===== Data supplied =====
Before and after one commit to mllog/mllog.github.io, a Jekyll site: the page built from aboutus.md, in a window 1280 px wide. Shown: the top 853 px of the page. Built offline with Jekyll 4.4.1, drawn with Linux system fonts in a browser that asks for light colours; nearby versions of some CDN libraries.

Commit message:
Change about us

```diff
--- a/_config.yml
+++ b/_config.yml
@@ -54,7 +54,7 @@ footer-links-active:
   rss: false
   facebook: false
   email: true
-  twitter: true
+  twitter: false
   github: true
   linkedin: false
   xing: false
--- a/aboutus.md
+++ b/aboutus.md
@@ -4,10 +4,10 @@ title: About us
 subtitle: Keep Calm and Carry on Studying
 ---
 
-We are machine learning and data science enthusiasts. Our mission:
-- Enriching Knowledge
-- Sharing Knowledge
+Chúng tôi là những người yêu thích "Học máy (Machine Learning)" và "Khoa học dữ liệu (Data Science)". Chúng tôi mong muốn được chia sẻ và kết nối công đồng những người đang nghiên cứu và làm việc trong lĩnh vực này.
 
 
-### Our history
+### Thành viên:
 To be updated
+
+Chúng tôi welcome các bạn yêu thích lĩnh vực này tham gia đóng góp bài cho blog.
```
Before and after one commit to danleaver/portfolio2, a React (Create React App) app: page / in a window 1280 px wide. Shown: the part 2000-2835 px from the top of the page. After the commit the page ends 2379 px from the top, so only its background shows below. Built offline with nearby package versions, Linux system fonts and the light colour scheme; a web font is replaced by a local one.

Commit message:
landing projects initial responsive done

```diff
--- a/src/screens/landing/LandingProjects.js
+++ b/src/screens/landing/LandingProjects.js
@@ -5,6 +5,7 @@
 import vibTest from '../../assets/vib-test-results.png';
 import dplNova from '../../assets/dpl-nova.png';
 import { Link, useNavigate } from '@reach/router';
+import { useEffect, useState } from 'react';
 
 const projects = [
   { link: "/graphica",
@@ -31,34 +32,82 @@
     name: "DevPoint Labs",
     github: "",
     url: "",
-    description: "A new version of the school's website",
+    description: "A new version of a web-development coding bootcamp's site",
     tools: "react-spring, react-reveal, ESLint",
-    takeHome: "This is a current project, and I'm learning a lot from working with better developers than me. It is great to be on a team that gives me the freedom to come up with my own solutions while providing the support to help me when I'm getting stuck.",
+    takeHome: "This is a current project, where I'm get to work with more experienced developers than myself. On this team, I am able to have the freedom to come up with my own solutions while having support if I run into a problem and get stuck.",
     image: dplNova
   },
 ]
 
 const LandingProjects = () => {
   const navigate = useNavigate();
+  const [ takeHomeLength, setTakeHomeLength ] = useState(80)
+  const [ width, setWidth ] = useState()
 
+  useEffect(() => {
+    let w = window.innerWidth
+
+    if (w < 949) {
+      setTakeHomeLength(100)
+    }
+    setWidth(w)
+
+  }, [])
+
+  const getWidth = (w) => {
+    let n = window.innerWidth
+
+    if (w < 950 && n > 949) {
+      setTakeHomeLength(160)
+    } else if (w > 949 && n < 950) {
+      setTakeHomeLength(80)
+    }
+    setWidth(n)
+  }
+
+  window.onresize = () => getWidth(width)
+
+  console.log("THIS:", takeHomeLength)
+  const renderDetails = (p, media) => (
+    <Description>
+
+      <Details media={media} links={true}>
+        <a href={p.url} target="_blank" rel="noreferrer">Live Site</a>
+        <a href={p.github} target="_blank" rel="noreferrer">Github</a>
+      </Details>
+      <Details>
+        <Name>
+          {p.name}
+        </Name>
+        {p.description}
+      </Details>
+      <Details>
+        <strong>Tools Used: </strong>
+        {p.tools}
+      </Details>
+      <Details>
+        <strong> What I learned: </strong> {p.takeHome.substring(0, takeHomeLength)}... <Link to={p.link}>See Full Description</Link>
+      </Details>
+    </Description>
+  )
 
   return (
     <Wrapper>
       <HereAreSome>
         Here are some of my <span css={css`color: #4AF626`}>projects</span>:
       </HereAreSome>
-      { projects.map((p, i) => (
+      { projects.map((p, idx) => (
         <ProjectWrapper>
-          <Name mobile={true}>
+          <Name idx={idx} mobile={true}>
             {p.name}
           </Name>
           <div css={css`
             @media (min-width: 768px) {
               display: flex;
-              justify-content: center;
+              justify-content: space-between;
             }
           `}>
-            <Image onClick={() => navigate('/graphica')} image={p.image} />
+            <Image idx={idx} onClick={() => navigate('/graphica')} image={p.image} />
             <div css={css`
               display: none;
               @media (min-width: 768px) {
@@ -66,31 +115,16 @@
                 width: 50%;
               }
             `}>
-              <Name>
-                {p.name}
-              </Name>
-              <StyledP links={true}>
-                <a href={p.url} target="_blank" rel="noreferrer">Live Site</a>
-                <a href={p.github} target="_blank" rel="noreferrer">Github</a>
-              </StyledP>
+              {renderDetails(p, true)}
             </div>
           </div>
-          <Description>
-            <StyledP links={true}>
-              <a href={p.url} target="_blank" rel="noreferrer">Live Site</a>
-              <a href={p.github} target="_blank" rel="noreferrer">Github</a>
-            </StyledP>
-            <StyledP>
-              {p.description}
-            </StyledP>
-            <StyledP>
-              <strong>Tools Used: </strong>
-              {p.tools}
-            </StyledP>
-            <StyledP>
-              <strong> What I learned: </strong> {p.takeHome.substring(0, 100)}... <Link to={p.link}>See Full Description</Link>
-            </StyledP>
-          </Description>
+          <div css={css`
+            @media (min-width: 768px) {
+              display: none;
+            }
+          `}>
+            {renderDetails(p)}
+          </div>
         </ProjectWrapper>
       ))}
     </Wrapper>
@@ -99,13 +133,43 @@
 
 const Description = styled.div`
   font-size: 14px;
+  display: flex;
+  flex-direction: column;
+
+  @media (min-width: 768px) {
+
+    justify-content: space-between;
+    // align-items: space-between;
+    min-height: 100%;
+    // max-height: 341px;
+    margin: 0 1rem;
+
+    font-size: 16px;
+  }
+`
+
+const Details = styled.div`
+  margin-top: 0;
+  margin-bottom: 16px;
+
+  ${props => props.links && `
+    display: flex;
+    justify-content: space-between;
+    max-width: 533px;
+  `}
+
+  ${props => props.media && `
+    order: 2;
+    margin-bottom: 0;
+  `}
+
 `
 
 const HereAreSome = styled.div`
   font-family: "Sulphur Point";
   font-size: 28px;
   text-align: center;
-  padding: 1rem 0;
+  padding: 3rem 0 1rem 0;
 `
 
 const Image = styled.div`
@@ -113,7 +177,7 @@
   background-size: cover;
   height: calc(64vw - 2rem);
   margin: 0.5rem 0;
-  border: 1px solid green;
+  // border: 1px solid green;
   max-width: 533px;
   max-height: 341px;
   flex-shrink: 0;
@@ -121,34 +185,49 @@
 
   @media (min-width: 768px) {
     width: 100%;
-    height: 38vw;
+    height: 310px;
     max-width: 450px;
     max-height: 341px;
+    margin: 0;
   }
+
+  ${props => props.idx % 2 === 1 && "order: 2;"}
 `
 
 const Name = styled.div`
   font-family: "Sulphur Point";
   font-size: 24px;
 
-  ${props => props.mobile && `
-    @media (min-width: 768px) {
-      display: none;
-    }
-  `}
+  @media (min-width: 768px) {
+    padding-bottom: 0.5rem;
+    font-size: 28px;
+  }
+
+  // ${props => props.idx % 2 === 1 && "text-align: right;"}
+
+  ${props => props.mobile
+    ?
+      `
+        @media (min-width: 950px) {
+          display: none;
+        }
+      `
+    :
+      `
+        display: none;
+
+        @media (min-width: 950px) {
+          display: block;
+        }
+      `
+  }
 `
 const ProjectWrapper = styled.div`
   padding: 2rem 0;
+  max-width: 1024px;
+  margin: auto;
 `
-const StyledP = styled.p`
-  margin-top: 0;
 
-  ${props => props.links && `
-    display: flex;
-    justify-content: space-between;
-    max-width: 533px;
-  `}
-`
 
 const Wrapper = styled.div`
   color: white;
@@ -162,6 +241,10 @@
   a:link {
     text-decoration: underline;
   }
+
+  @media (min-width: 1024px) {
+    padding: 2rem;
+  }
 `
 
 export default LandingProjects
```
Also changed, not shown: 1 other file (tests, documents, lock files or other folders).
=====
*Exercise description*
What lines above contain the word "border"? Return each such line.

*Result*
-  border: 1px solid green;
+  // border: 1px solid green;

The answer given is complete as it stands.